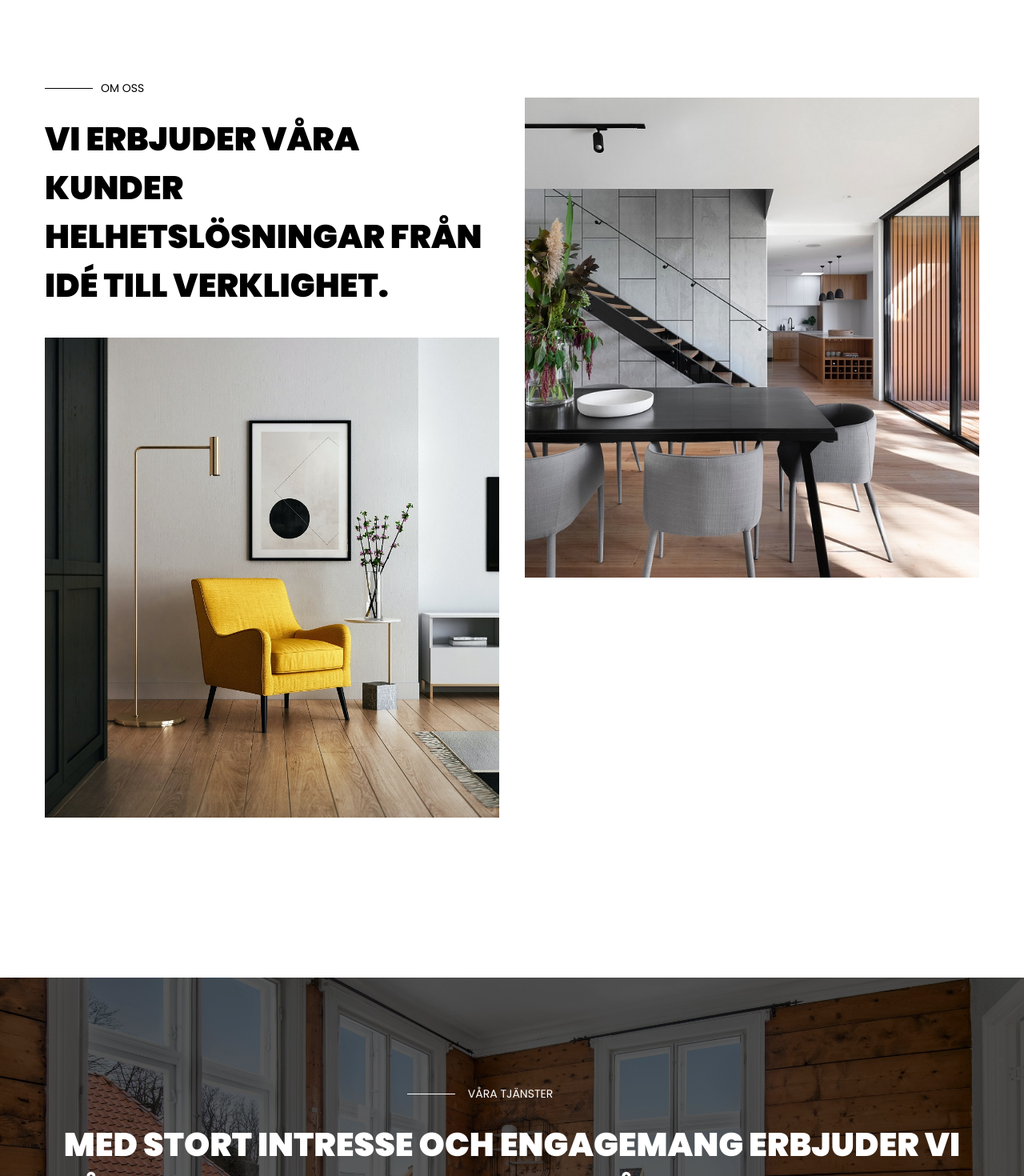
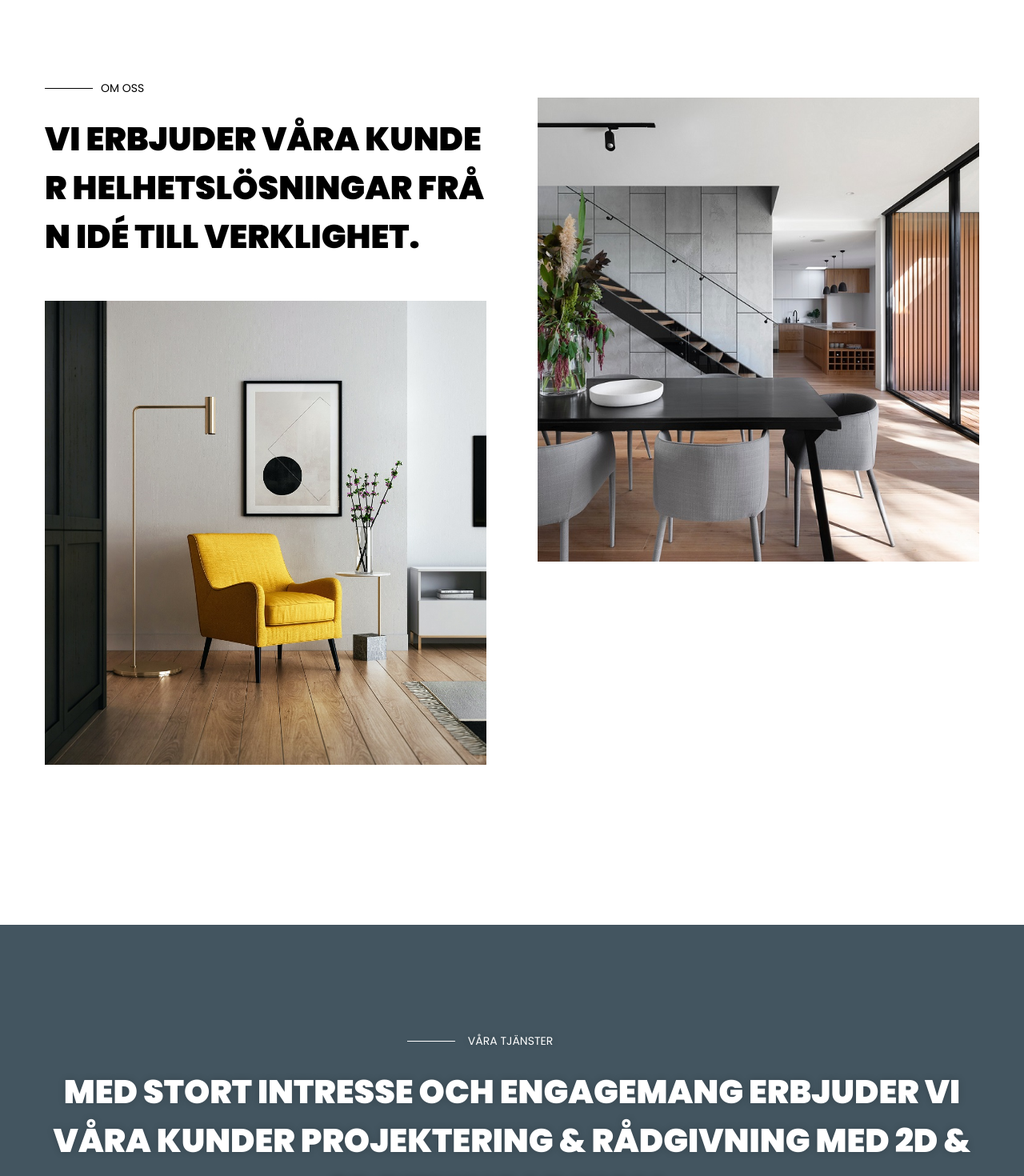
Before and after one commit to Al3ksand3r-dev/dagens_arkitekter, a Vue app in the folder client/: page / in a window 1280 px wide. Shown: the part 900-2370 px from the top of the page at 80% size. Built offline with nearby package versions, Linux system fonts and the light colour scheme.

Commit message:
fix hotfixes

```diff
--- a/client/src/components/articles/About.vue
+++ /dev/null
@@ -1,72 +0,0 @@
-<template>
-  <article class="article grid">
-    <div class="article__item">
-      <section class="article__text" id="about">
-        <h1 data-aos="fade-up" data-aos-delay="60">Om oss</h1>
-        <h2 data-aos="fade-up" data-aos-delay="80">
-          Vi erbjuder våra kunder helhetslösningar från idé till verklighet.
-        </h2>
-      </section>
-      <div class="article__image-first"></div>
-    </div>
-
-    <div class="article__item">
-      <section class="article__text" id="about"></section>
-      <div class="article__image-second"></div>
-    </div>
-  </article>
-</template>
-
-<script>
-export default {
-  name: "About",
-};
-</script>
-
-<style lang="scss" scoped>
-.article {
-  &__text {
-    margin: 0 0 22px;
-    h1 {
-      display: flex;
-      font-size: 14px;
-      font-weight: 400;
-      margin: 0 0 22px;
-      align-items: center;
-      text-transform: uppercase;
-
-      &::before {
-        content: "";
-        height: 1px;
-        width: 60px;
-        display: block;
-        margin-right: 10px;
-        background: #000;
-      }
-    }
-
-    h2 {
-      margin: 0 0 35px;
-    }
-
-    p {
-      font-size: 16px;
-    }
-  }
-
-  &__image {
-    &-first {
-      @include setImageStyles(
-        "../../assets/article/interior-natural-sun.jpg",
-        600px
-      );
-    }
-    &-second {
-      @include setImageStyles(
-        "../../assets/article/interior-living-room.jpg",
-        600px
-      );
-    }
-  }
-}
-</style>
--- /dev/null
+++ b/client/src/components/articles/AppSection.vue
@@ -0,0 +1,120 @@
+<template>
+  <article class="article article--grid" data-aos="fade-up" data-aos-delay="60">
+    <div class="article__item">
+      <section class="article__text" :id="scrollTo">
+        <h1>{{ titleSmall }}</h1>
+        <h2>
+          {{ title }}
+        </h2>
+      </section>
+      <div
+        class="article__image"
+        :style="{
+          backgroundImage: `url(${require('@/assets/article/' +
+            imgUrl.first +
+            '.jpg')})`,
+        }"
+      ></div>
+    </div>
+
+    <div class="article__item">
+      <section class="article__text"></section>
+      <div
+        class="article__image"
+        :style="{
+          backgroundImage: `url(${require('@/assets/article/' +
+            imgUrl.second +
+            '.jpg')})`,
+        }"
+      ></div>
+    </div>
+  </article>
+</template>
+
+<script>
+export default {
+  name: "AppSection",
+  props: {
+    title: {
+      type: String,
+      default: null,
+    },
+    titleSmall: {
+      type: String,
+      default: null,
+    },
+    imgUrl: {
+      type: Object,
+      default: null,
+
+      first: {
+        type: String,
+        default: null,
+      },
+
+      second: {
+        type: String,
+        default: null,
+      },
+    },
+    scrollTo: {
+      type: String,
+      default: null,
+    },
+  },
+};
+</script>
+
+<style lang="scss" scoped>
+.article {
+  &--grid {
+    display: grid;
+    gap: 2rem;
+
+    @include md() {
+      grid-template-columns: repeat(2, 1fr);
+      gap: 4rem;
+    }
+  }
+
+  &__text {
+    margin: 0 0 22px;
+    h1 {
+      display: flex;
+      font-size: 14px;
+      font-weight: 400;
+      margin: 0 0 22px;
+      align-items: center;
+      text-transform: uppercase;
+
+      &::before {
+        content: "";
+        height: 1px;
+        width: 60px;
+        display: block;
+        margin-right: 10px;
+        background: #000;
+      }
+    }
+
+    h2 {
+      margin: 0 0 35px;
+      word-break: break-all;
+
+      @include md() {
+        margin: 0 0 50px;
+      }
+    }
+
+    p {
+      font-size: 16px;
+    }
+  }
+
+  &__image {
+    width: 100%;
+    background: no-repeat center center/cover;
+    height: 580px;
+  }
+}
+</style>
--- a/client/src/components/articles/Services.vue
+++ b/client/src/components/articles/Services.vue
@@ -1,6 +1,6 @@
 <template>
   <div class="article">
-    <div class="article__image backdrop">
+    <div class="article__image">
       <div class="article__image__content">
         <section class="article__image__text" id="services">
           <h1>Våra tjänster</h1>
@@ -71,9 +71,8 @@ export default {
 
   &__image {
     padding: 8rem 1rem 4rem;
-    height: 580px;
-    @include setImageStyles("../../assets/article/interior-wood.jpg", 580px);
-    // background-color: rgb(26, 26, 26);
+    // @include setImageStyles("../../assets/article/interior-wood.jpg", 580px);
+    background-color: #435560;
 
     &__content {
       margin: auto;
@@ -84,6 +83,8 @@ export default {
       z-index: 1;
       color: #fff;
       position: relative;
+      margin: 0 0 5rem;
+      text-shadow: 0 0 10px rgba(#000, 0.2);
 
       h1 {
         &::before {
--- a/client/src/components/ui/AppLinks.vue
+++ b/client/src/components/ui/AppLinks.vue
@@ -37,8 +37,16 @@ export default {
         hash: "#services",
       },
       {
+        elName: "Försäljningsmaterial",
+        hash: "#material",
+      },
+      {
         url: "Permits",
-        label: "Hemsida",
+        label: "Brf hemsida",
+      },
+      {
+        elName: "Projektering & Rådgivning",
+        hash: "#project",
       },
       {
         url: "Contact",
--- a/client/src/components/ui/Card.vue
+++ b/client/src/components/ui/Card.vue
@@ -27,7 +27,8 @@ export default {
   padding: 4rem 2rem;
   text-align: center;
   align-items: center;
-  background: $creamWhite;
+  // background: $creamWhite;
+  background: #e8eae6;
   justify-content: space-around;
 
   span {
--- a/client/src/components/ui/Slider.vue
+++ b/client/src/components/ui/Slider.vue
@@ -125,12 +125,16 @@ export default {
         margin: 0 0 1rem;
         letter-spacing: 2px;
         text-transform: uppercase;
+        word-break: break-all;
       }
 
       p {
         width: 100%;
-        font-size: 23px;
         max-width: 650px;
+
+        @include md() {
+          font-size: 23px;
+        }
       }
     }
 
--- a/client/src/main.js
+++ b/client/src/main.js
@@ -10,7 +10,7 @@ import "animate.css";
 import VueScrollTo from "vue-scrollto";
 
 Vue.use(VueScrollTo, {
-  offset: -50,
+  offset: 0,
 });
 Vue.use(VueCompositionAPI);
 Vue.use(VueCarousel);
--- a/client/src/scss/partials/_custom.scss
+++ b/client/src/scss/partials/_custom.scss
@@ -21,6 +21,7 @@
   margin: auto;
   max-width: 1200px;
   padding: 70px 1rem 0;
+  position: relative;
   &__image,
   &__text {
     h1 {
--- a/client/src/views/pages/Home.vue
+++ b/client/src/views/pages/Home.vue
@@ -31,25 +31,49 @@
         ]"
       />
     </app-header>
-    <About />
+    <app-section
+      title="Vi erbjuder våra kunder helhetslösningar från idé till verklighet."
+      titleSmall="Om oss"
+      scrollTo="about"
+      :imgUrl="{
+        first: 'interior-natural-sun',
+        second: 'interior-living-room',
+      }"
+    />
     <Services />
+    <app-section
+      title="Projektering & Rådgivning."
+      titleSmall="Våra projekt"
+      scrollTo="project"
+      :imgUrl="{
+        first: 'interior-natural-sun',
+        second: 'interior-living-room',
+      }"
+    />
+    <app-section
+      title="Försäljningsmaterial."
+      titleSmall="Välj material"
+      scrollTo="material"
+      :imgUrl="{
+        first: 'interior-natural-sun',
+        second: 'interior-living-room',
+      }"
+    />
   </div>
 </template>
 
 <script>
 import Slider from "@/components/ui/Slider.vue";
 import AppHeader from "@/components/layout/AppHeader.vue";
-import About from "@/components/articles/About.vue";
+import AppSection from "@/components/articles/AppSection.vue";
 import Services from "@/components/articles/Services.vue";
 export default {
   name: "Home",
   components: {
     Slider,
     AppHeader,
-    About,
+    AppSection,
     Services,
   },
 };
 </script>
-
-<style lang="scss" scoped></style>
```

[What you have to do] Each line of the listing above that includes the word "assets" should be copied.

[Answer to this exercise]
-        "../../assets/article/interior-natural-sun.jpg",
-        "../../assets/article/interior-living-room.jpg",
+          backgroundImage: `url(${require('@/assets/article/' +
+          backgroundImage: `url(${require('@/assets/article/' +
-    @include setImageStyles("../../assets/article/interior-wood.jpg", 580px);
+    // @include setImageStyles("../../assets/article/interior-wood.jpg", 580px);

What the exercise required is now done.